Dolomites – An Experience in Wilderness

Adventure, new experiences and discovering more about my personal limits and the world we live in is what keeps me ticking. Whether it’s battling the cold under the Northern Lights or climbing a mountain in the dark to reach the summit before sunrise, I always aim to squeeze out the most of every circumstance and leave no stone unturned. So when the opportunity for a three-day trip to the Italian Alps presented itself, I jumped at it immediately, commencing the usual research process of finding landmarks, locations and must-dos.

They say seeing is believing, and that old cliché perfectly encapsulates the beauty of the Dolomites. The sheer scale of the vertical rock, rugged cliffs and deep valleys are so unique to the area, with nowhere better to immerse yourself in the landscape than Tre Cime di Lavaredo. My adventure began here, as I pulled up into the carpark of the Refugio a little after midnight and set out into the darkness. Masked by the nighttime shadows, you can feel the enormous presence of the towering peaks around you, but their true splendor can only be witnessed when morning rolls around.

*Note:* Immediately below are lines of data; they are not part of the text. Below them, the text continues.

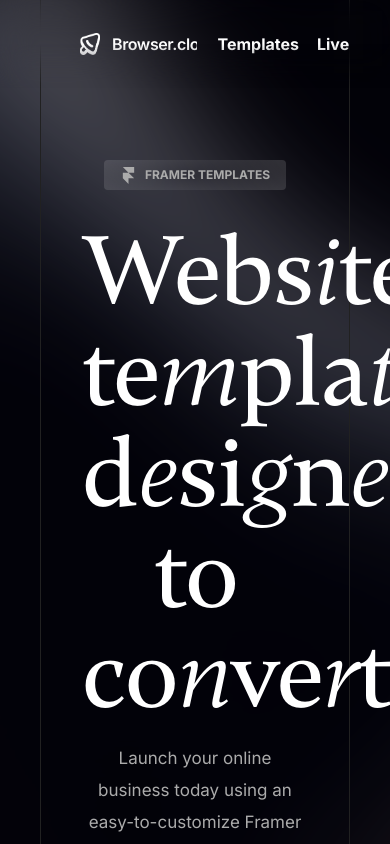
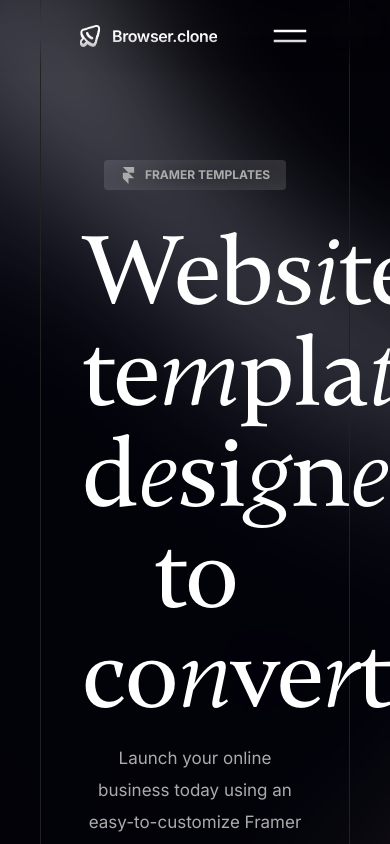
Before and after one commit to Rekaitoz/browser.supply-Clone, a Next.js app: page / in a window 390 px wide. Shown: the top 844 px of the page. Built offline with nearby package versions, Linux system fonts and the light colour scheme.

Commit message:
feat: enhance Navbar component with mobile responsiveness and button click handling

```diff
--- a/components/button.tsx
+++ b/components/button.tsx
@@ -80,6 +80,7 @@ export default function Button({
         return (
             <Link
                 href={href}
+                onClick={onClick}
                 className={classes}
             >
                 {content}
--- a/components/layout/navbar.tsx
+++ b/components/layout/navbar.tsx
@@ -1,16 +1,43 @@
 "use client";
+
+import { useEffect, useState } from "react";
+import Image from "next/image";
+import { HiX } from "react-icons/hi";
+import { BsTwitterX, BsYoutube } from "react-icons/bs";
 
 import { routes } from "@/config/routes";
 import Button from "../Button";
-import { BsTwitterX, BsYoutube } from "react-icons/bs";
-import Image from "next/image";
+import { LiaGripLinesSolid } from "react-icons/lia";
 
 export default function Navbar() {
+  const [isOpen, setIsOpen] = useState(false);
+
+  useEffect(() => {
+    document.body.style.overflow = isOpen ? "hidden" : "";
+    return () => {
+      document.body.style.overflow = "";
+    };
+  }, [isOpen]);
+
+  useEffect(() => {
+    const onResize = () => {
+      if (window.innerWidth >= 810) setIsOpen(false);
+    };
+
+    window.addEventListener("resize", onResize);
+    return () => window.removeEventListener("resize", onResize);
+  }, []);
 
   return (
-    <header className="fixed w-full top-0 z-50 py-5 px-10  mask-[linear-gradient(to_bottom,black_50%,transparent_100%)] backdrop-blur-lg ">
-      <div className="mx-auto flex  items-center justify-between px-10  max-w-sm tablet:max-w-3xl desktop:max-w-[1440px]">
-        <div className="flex items-center">
+    <header
+      className={`fixed inset-x-0 top-0 z-50 grid w-full backdrop-blur-lg transition-[grid-template-rows] ease-[cubic-bezier(0.22,1,0.36,1)] ${isOpen
+        ? "grid-rows-[auto_1fr] h-dvh duration-700"
+        : "grid-rows-[auto_0fr] h-auto mask-[linear-gradient(to_bottom,black_50%,transparent_100%)] duration-1000"
+        }`}
+    >
+      <div className="relative py-4 px-10">
+        <div className="mx-auto flex w-full px-10 max-w-md tablet:max-w-4xl desktop:max-w-[1440px] items-center justify-between">
+          <div className="flex min-w-0 items-center">
             <Image
               src="/images/logo/logo-1.avif"
               alt=""
@@ -22,29 +49,100 @@ export default function Navbar() {
             <Button
               href="/"
               paddingX="px-3"
-            className="text-[16px] font-semibold tracking-tight text-white "
+              paddingY="py-2"
+              className="truncate text-[16px] font-semibold tracking-tight text-white"
             >
               Browser.clone
             </Button>
           </div>
-        <nav aria-label="Main navigation">
+
+          <nav
+            aria-label="Main navigation"
+            className="hidden tablet:block"
+          >
             <ul className="flex items-center gap-0.5">
-
-            {routes.map(({ href, label }) => {
-
-              return (
+              {routes.map(({ href, label }) => (
                 <li key={href}>
-                  <Button className="font-bold text-[16px]" paddingX="px-2" href={href}>{label}</Button>
+                  <Button
+                    className="text-[16px] font-bold"
+                    paddingX="px-2"
+                    paddingY="py-2"
+                    href={href}
+                  >
+                    {label}
+                  </Button>
                 </li>
-              );
-            })}
+              ))}
             </ul>
           </nav>
-        <div className="flex gap-x-4 items-center">
-          <BsTwitterX size={20} />
-          <BsYoutube size={24} />
-          <Button className="font-bold text-[16px]" rounded bgColor="bg-[#1c1c1c]">Bundle</Button>
+
+          <div className="hidden items-center gap-x-4 tablet:flex">
+            <BsTwitterX size={20} aria-hidden />
+            <BsYoutube size={24} aria-hidden />
+            <Button
+              className="text-[16px] font-bold"
+              paddingX="px-4"
+              paddingY="py-2"
+              rounded
+              bgColor="bg-[#1c1c1c]"
+            >
+              Bundle
+            </Button>
           </div>
+
+          <button
+            type="button"
+            aria-label={isOpen ? "Close menu" : "Open menu"}
+            aria-expanded={isOpen}
+            aria-controls="mobile-navigation"
+            onClick={() => setIsOpen((open) => !open)}
+            className="flex h-10 w-10 shrink-0 items-center justify-center rounded-md text-white transition-colors hover:bg-white/10 focus-visible:outline focus-visible:outline-2 focus-visible:outline-offset-2 focus-visible:outline-white tablet:hidden"
+          >
+            {isOpen ? <HiX size={24} /> : <LiaGripLinesSolid size={42} />}
+          </button>
+        </div>
+      </div>
+
+      <div
+        id="mobile-navigation"
+        className="min-h-0 overflow-hidden"
+      >
+        <nav
+          aria-label="Mobile navigation"
+          className="mx-auto flex h-full min-h-full w-full max-w-md flex-col px-10 pb-8 pt-2 tablet:hidden"
+        >
+          <ul className="flex flex-col gap-1">
+            {routes.map(({ href, label }) => (
+              <li key={href}>
+                <Button
+                  href={href}
+                  className="w-full justify-start text-[15px] font-bold"
+                  paddingX="px-0"
+                  paddingY="py-3"
+                  onClick={() => setIsOpen(false)}
+                >
+                  {label}
+                </Button>
+              </li>
+            ))}
+          </ul>
+
+          <div className="mt-4 flex items-center gap-x-5 px-1 ">
+            <BsTwitterX size={20} aria-hidden />
+            <BsYoutube size={24} aria-hidden />
+          </div>
+
+          <Button
+            className="mt-10 w-full text-[15px] font-bold"
+            rounded
+            bgColor="bg-[#fff]"
+            textColor="text-black"
+            fullWidth
+            onClick={() => setIsOpen(false)}
+          >
+            Full-kit
+          </Button>
+        </nav>
       </div>
     </header>
   );
```
Lines whose indentation alone changed are shown as unchanged.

After almost an hour of hiking, I stumbled across my accommodation for the night – caves dug into the rock face that were used by soldiers during the war. Despite the uneven floor and the odd drip from the low ceiling, the raw feeling of adventure from sleeping in a cave 2,000m deep into the mountains was a once-in-a-life-time experience. As the sun began to cast its light into the mouth of the cave at around 4.30am, I summoned the strength to get up for one of the best sunrises I’ve ever witnessed. Cold and calm colours interjected with vibrant orange rays bathed the land as the sun burst through gaps in the horizon during blue hour. After only half an hour of walking through the mountain range I was convinced that this must be one of the most incredible landscapes in the Alps, and definitely worthy of its UNESCO World Heritage status.

After making my way back down the mountain from Tre Cime and having lunch at one of the quaint and beautiful alpine villages, it was time for the next step of the adventure, starting in the town of Ortisei. From here you can ride the cable car 2,500m up the mountain to Seceda and save yourself a 4-hour hike on a steep ski slope. I managed a relaxing beer at a restaurant ten minutes prior to closing time before heading out to explore the surrounding scenery and finding somewhere to sleep for the night.

Surrounded by the dramatic cliffs, mountains and alpine pastures synonymous with the Dolomite and South Tyrol region, Seceda was one of the most photogenic locations I’ve visited. The imposing clouds robbed me of a good sunset, so the next two hours before nightfall were spent walking the ridgeline scouting for photo opportunities and resting spots. Once I had found my ideal camping location and decided on the morning plans, it was time for some much-needed sleep.

To keep things light I slept on the grass in just my sleeping bag. The chills woke me up at sporadic intervals, but the special sight of the mountains silhouetted against the starry sky were comforting. The clear skies held up until sunrise, and I was pumping with adrenaline, frantically running back and forth holding my camera. With the excitement of sunrise over and the sun getting higher and warmer, I started the hike back down to Ortisei, teeming with satisfaction from two of my most magical and life-changing experiences. The Dolomites for me have been the highlight of the year, and I’m definitely looking forward to my next visit.

About The Author

Jack Anstey

Jack Anstey

Jack is an adventure/landscape photographer from the Leicester, UK, but spends most of his time working in the remote regions of the UK and Europe. With a huge passion for nature and exploration, he always strives to find the next limit he can push himself to, which in turn has shaped his photography into his unique style.